[Data for this task Boundary: Start]

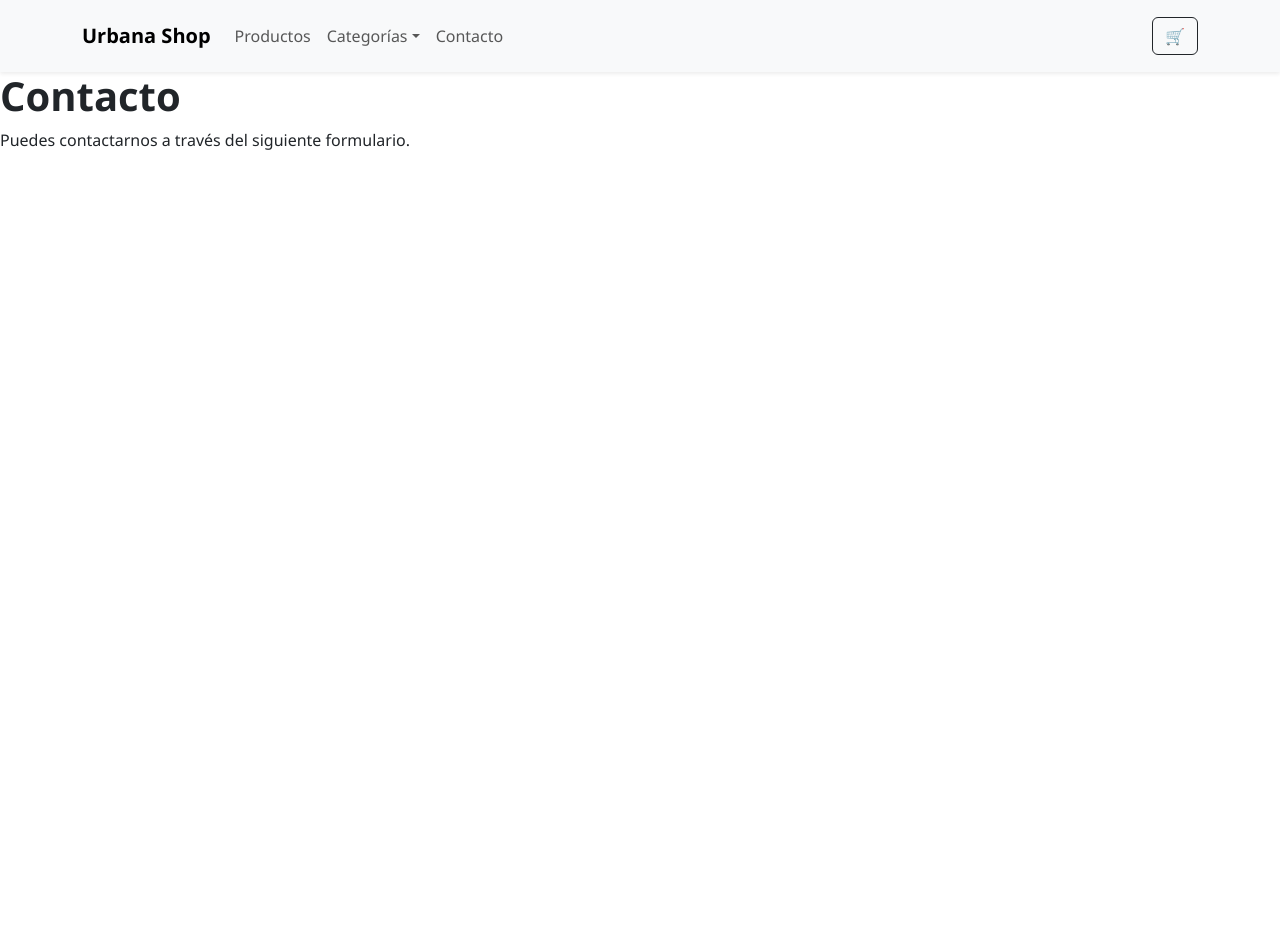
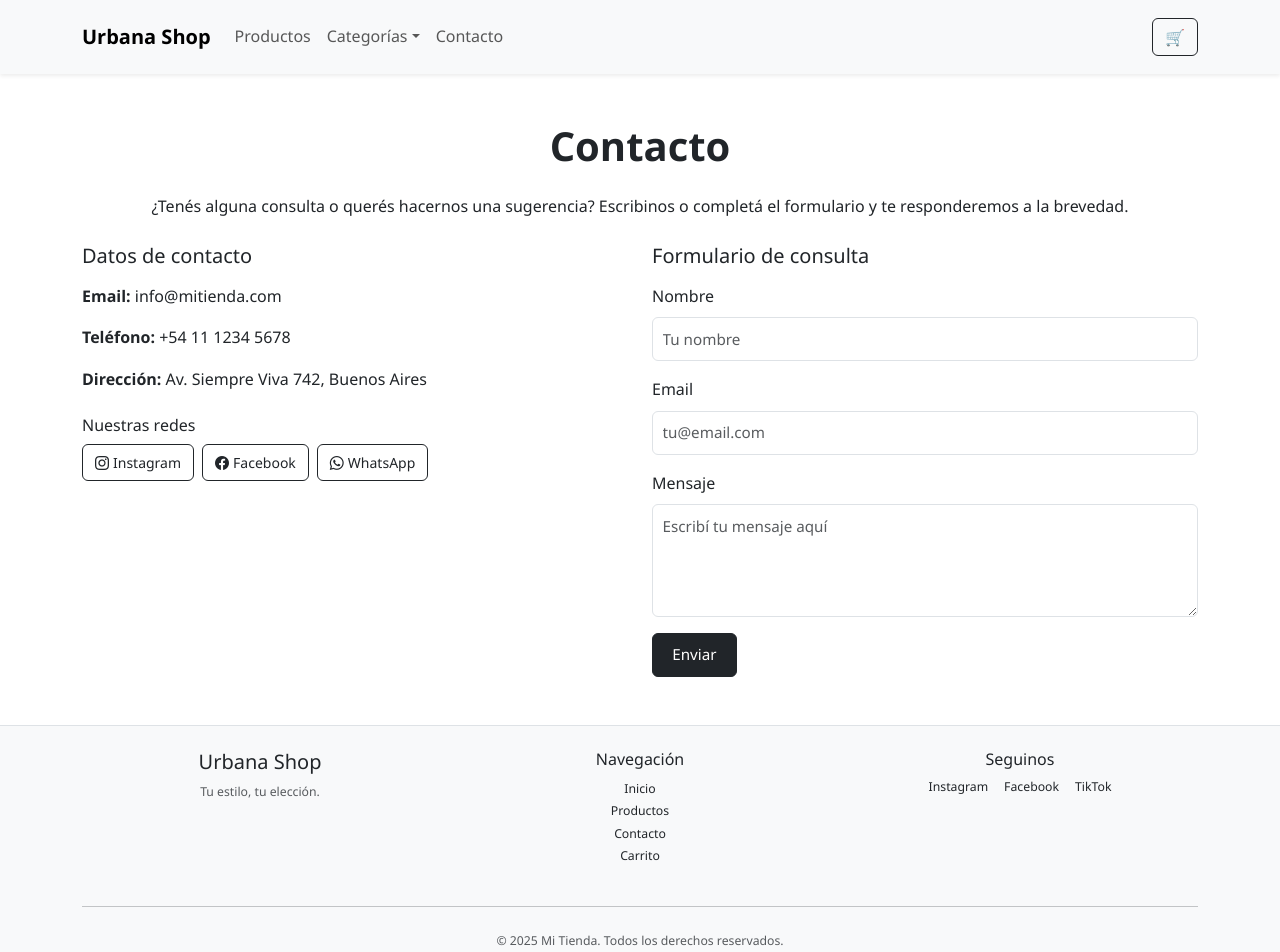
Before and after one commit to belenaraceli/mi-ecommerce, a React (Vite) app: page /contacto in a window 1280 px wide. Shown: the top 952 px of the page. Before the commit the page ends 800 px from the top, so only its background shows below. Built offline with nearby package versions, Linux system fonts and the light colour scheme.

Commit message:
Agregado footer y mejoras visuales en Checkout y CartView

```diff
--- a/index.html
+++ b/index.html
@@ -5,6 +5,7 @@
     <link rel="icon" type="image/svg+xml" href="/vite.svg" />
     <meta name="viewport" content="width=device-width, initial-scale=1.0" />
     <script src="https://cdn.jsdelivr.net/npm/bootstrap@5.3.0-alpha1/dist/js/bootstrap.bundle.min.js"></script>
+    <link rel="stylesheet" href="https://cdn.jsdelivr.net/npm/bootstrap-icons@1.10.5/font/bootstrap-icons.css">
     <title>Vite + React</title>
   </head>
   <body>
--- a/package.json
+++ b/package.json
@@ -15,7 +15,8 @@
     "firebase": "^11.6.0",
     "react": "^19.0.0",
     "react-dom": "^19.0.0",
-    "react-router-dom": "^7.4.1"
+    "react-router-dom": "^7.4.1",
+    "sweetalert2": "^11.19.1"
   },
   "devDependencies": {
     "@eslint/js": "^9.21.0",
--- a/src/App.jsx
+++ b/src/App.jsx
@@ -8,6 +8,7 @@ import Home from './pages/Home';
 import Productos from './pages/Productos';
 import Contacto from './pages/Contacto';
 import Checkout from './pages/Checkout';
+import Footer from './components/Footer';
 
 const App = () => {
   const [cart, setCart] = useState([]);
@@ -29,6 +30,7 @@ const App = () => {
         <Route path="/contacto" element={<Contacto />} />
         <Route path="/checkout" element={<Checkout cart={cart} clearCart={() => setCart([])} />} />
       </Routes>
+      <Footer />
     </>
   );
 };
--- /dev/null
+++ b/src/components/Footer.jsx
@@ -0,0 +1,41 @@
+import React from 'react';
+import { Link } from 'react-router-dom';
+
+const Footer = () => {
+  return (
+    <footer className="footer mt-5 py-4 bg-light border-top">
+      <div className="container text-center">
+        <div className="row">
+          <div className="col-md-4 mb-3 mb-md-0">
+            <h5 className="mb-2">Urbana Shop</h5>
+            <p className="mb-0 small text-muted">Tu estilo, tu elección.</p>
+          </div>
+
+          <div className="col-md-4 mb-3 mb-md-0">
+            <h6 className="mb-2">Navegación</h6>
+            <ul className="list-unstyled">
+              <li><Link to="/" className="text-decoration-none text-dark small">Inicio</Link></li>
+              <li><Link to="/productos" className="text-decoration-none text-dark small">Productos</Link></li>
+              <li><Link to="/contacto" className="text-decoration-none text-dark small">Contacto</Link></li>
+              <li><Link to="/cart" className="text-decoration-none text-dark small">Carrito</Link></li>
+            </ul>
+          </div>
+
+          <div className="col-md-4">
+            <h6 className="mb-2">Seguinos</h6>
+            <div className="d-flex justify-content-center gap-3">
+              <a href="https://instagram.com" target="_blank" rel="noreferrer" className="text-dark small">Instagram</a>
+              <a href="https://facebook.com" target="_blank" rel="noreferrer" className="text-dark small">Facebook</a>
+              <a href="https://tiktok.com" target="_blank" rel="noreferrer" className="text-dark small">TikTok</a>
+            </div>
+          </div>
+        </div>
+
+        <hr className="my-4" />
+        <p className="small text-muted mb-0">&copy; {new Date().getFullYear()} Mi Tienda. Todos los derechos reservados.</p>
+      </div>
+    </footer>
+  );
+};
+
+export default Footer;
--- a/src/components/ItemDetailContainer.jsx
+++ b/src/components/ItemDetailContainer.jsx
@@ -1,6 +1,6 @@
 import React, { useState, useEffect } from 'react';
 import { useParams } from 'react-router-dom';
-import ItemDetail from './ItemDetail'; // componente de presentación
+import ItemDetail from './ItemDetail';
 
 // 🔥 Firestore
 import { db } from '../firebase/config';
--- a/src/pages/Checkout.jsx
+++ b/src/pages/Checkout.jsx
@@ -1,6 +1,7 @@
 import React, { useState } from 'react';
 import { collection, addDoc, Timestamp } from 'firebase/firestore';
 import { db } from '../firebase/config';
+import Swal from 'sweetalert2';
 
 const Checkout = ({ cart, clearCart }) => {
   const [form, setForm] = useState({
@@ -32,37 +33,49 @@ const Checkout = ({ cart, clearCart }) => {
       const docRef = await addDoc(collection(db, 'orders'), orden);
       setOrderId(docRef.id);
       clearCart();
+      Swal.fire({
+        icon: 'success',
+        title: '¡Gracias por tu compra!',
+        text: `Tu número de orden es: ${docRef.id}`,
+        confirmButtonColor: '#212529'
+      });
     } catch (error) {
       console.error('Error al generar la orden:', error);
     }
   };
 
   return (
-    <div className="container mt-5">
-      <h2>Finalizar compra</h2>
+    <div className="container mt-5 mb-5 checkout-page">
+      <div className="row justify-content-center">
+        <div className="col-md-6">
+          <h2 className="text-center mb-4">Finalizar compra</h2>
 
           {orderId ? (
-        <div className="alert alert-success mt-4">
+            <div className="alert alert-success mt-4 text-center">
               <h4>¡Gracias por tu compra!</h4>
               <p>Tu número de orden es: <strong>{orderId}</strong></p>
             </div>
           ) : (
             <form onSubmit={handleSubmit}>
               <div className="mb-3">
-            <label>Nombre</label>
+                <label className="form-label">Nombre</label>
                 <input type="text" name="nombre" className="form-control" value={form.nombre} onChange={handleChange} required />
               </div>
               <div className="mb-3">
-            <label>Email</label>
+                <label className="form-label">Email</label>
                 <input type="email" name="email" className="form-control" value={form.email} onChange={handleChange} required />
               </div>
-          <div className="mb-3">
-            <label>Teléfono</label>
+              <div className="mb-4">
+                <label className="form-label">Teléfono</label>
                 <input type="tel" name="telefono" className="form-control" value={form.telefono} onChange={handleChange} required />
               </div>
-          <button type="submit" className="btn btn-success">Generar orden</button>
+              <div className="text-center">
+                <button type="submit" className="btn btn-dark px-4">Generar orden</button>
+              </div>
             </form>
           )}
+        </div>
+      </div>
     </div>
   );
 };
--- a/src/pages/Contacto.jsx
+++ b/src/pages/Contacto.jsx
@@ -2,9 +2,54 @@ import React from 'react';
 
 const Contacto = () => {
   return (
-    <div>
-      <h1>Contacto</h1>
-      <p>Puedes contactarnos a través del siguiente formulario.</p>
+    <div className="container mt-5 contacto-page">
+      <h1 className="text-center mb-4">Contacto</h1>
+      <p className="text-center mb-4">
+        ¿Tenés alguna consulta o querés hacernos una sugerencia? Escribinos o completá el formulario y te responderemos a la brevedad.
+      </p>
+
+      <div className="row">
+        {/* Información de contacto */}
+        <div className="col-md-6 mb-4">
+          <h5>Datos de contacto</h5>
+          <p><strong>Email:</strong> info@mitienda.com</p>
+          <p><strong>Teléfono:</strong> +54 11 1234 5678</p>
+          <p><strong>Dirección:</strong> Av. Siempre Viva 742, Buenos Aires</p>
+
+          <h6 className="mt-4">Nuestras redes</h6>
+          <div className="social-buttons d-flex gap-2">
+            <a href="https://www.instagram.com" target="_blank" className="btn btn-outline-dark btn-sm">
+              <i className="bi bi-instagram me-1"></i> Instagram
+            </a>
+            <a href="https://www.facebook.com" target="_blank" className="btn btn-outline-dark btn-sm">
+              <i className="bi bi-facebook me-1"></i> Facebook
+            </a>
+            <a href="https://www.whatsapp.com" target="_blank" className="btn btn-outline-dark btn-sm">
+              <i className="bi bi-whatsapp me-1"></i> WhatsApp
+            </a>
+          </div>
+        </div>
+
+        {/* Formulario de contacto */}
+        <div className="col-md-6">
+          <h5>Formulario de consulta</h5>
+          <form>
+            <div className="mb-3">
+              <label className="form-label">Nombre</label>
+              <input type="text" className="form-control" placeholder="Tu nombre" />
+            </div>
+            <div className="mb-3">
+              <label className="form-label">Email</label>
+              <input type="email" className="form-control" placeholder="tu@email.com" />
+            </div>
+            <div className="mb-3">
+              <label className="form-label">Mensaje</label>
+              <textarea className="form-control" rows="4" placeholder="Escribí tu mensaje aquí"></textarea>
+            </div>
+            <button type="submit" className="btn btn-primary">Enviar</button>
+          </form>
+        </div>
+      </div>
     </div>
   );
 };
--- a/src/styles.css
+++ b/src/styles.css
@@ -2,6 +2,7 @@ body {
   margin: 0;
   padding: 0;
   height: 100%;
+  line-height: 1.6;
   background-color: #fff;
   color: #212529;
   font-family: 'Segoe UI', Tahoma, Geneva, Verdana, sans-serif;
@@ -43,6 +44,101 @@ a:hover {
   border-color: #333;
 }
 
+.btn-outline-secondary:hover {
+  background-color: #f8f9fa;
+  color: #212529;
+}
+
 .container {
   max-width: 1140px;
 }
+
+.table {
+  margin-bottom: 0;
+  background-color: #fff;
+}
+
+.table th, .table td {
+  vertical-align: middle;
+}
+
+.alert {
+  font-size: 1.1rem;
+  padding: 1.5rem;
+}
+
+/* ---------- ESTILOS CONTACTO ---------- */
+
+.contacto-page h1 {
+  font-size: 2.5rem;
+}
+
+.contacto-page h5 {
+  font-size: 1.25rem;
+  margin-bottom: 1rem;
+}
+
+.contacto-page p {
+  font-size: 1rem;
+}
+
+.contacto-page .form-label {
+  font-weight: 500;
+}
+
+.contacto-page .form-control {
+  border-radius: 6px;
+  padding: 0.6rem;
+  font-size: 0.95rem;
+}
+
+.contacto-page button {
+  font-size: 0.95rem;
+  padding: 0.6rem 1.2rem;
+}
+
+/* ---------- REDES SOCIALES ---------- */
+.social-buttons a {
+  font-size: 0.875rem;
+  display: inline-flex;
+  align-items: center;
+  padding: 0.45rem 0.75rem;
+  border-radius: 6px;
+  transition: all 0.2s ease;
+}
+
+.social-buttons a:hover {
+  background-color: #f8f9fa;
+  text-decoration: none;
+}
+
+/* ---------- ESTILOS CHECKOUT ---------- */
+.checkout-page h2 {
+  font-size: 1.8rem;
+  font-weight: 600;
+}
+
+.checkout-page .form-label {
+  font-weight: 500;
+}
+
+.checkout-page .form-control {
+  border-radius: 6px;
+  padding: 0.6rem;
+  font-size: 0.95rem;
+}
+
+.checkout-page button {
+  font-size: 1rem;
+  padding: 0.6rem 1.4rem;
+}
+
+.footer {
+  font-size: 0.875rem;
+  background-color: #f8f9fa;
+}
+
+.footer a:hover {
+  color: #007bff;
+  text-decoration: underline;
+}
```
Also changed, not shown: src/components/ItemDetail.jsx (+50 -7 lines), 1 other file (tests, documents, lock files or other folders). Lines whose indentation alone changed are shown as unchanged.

[Data for this task Boundary: End]
[Data for this task Boundary: Start]

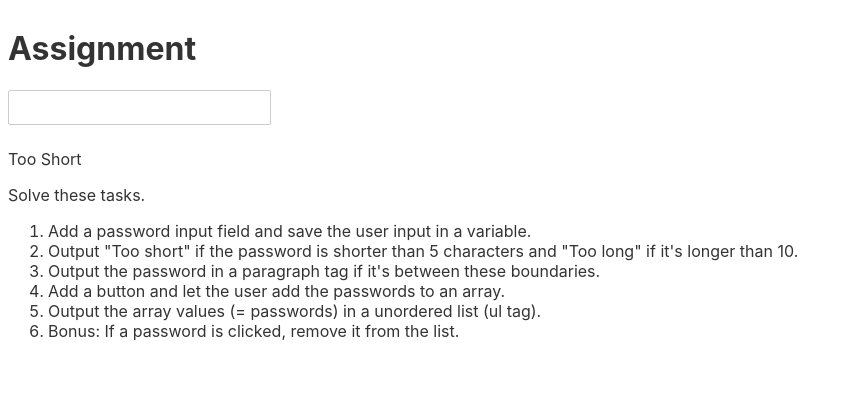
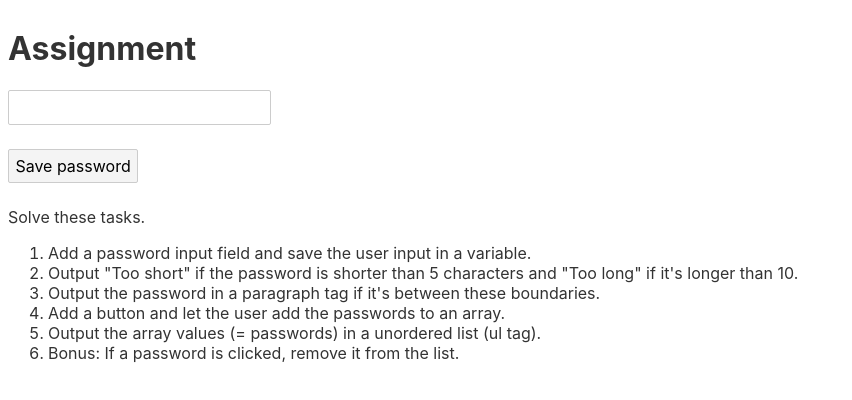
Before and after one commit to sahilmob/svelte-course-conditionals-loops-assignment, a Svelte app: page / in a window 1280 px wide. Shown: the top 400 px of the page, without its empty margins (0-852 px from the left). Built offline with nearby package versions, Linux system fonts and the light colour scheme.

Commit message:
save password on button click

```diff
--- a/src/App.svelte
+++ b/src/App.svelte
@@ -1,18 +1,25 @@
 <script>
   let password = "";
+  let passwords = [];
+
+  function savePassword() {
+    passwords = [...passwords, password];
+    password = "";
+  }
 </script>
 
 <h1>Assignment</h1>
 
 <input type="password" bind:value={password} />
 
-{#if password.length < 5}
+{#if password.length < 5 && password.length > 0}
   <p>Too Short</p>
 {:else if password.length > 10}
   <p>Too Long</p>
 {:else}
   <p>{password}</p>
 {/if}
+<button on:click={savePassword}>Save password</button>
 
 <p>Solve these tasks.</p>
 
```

[Data for this task Boundary: End]
[Data for this task Boundary: Start]

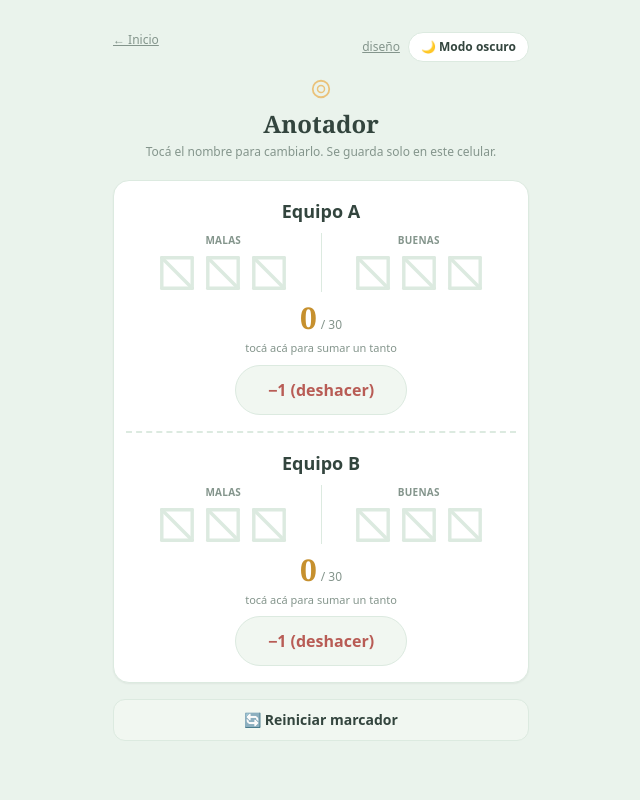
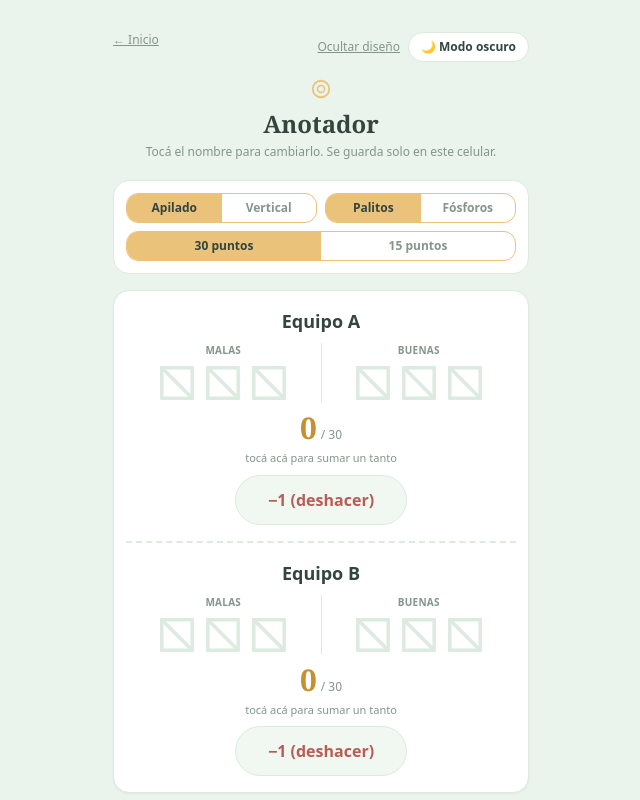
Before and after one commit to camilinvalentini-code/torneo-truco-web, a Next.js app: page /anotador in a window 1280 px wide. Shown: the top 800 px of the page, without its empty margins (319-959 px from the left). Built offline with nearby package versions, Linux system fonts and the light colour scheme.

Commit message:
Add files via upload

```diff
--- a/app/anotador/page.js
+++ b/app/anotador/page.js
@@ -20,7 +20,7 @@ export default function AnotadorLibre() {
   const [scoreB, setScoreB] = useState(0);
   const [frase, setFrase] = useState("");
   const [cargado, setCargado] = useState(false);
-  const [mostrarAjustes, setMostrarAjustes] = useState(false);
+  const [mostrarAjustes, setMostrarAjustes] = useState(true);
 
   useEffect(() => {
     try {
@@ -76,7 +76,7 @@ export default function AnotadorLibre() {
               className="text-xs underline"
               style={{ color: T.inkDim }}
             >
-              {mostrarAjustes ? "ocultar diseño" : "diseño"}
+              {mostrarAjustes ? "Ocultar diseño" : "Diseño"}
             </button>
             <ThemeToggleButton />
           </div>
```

[Data for this task Boundary: End]

**Exercise**:
Report back every line of the entries in which "type" occurs.

**Your response**:
     <link rel="icon" type="image/svg+xml" href="/vite.svg" />
                 <input type="text" name="nombre" className="form-control" value={form.nombre} onChange={handleChange} required />
                 <input type="email" name="email" className="form-control" value={form.email} onChange={handleChange} required />
                 <input type="tel" name="telefono" className="form-control" value={form.telefono} onChange={handleChange} required />
-          <button type="submit" className="btn btn-success">Generar orden</button>
+                <button type="submit" className="btn btn-dark px-4">Generar orden</button>
+              <input type="text" className="form-control" placeholder="Tu nombre" />
+              <input type="email" className="form-control" placeholder="tu@email.com" />
+            <button type="submit" className="btn btn-primary">Enviar</button>
 <input type="password" bind:value={password} />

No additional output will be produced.